When Low Fat Is The Smart Choice
Atkinson works with many cardiac patients at St. Joseph’s/Candler for whom certain low-fat options are the best choice. But even for the general public, she recommends lean meats and low-fat dairy products as part of a lower-calorie, healthy meal
“Fat-free, or skim, milk is a healthy option,” Atkinson says. “We do recommend light yogurts and other low-fat dairy products as well for the benefit of the lower saturated fat content. But you do have to watch for added sugars. Those amounts vary by item and brand so you always have to check labels.”
Balance is also an important part of any dietary pattern, which is why Atkinson does not recommend any diet that can lead to a lack of variety, which can limit nutrients.
“I promote behavioral changes to adopt a healthy eating pattern,” she says. “There are some eating styles—such as the Mediterranean Diet—that a person can use as a guide, but I don’t recommend popular fad diets. Speak with your doctor or a registered dietitian for help with an individualized food plan based on your calorie needs and lifestyle.”
Use The Power Of ‘Instead’ At Snack Time
We’d never tell you not to snack…we love snack time way too much! But dietitian Heather Atkinson has some ideas that might be better than your usual high-fat items or low-fat items that are processed with added sodium or sugars.
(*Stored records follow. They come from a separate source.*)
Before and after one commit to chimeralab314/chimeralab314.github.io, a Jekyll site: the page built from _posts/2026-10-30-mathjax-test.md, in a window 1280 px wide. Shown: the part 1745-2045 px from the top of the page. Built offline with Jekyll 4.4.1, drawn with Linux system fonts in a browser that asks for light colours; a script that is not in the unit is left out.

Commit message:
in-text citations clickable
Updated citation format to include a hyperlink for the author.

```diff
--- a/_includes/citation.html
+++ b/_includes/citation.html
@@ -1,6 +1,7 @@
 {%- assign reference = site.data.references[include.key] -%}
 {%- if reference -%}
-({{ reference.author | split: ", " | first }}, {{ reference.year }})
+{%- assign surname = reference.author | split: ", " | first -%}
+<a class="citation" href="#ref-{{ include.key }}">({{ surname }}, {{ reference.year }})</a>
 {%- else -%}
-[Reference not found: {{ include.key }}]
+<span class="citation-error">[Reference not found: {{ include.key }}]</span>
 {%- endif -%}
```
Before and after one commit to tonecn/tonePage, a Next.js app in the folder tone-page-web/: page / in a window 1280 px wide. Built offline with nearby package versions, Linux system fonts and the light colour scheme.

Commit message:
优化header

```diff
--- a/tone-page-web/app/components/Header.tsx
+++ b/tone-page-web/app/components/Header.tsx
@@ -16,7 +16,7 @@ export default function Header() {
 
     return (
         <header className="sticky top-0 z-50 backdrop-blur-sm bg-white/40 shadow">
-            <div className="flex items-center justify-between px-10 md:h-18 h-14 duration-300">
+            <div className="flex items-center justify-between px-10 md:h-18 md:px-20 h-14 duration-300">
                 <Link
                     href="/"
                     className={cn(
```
Use the power
of ‘instead’ to try:
Light unsalted pretzels instead of regular potato chips
Hummus instead of low-fat French onion dip
Light single-serving cheese instead of cheddar cheese with crackers
Air-popped popcorn with olive oil instead of baked chips
Balsamic vinaigrette instead of fat-free ranch dressing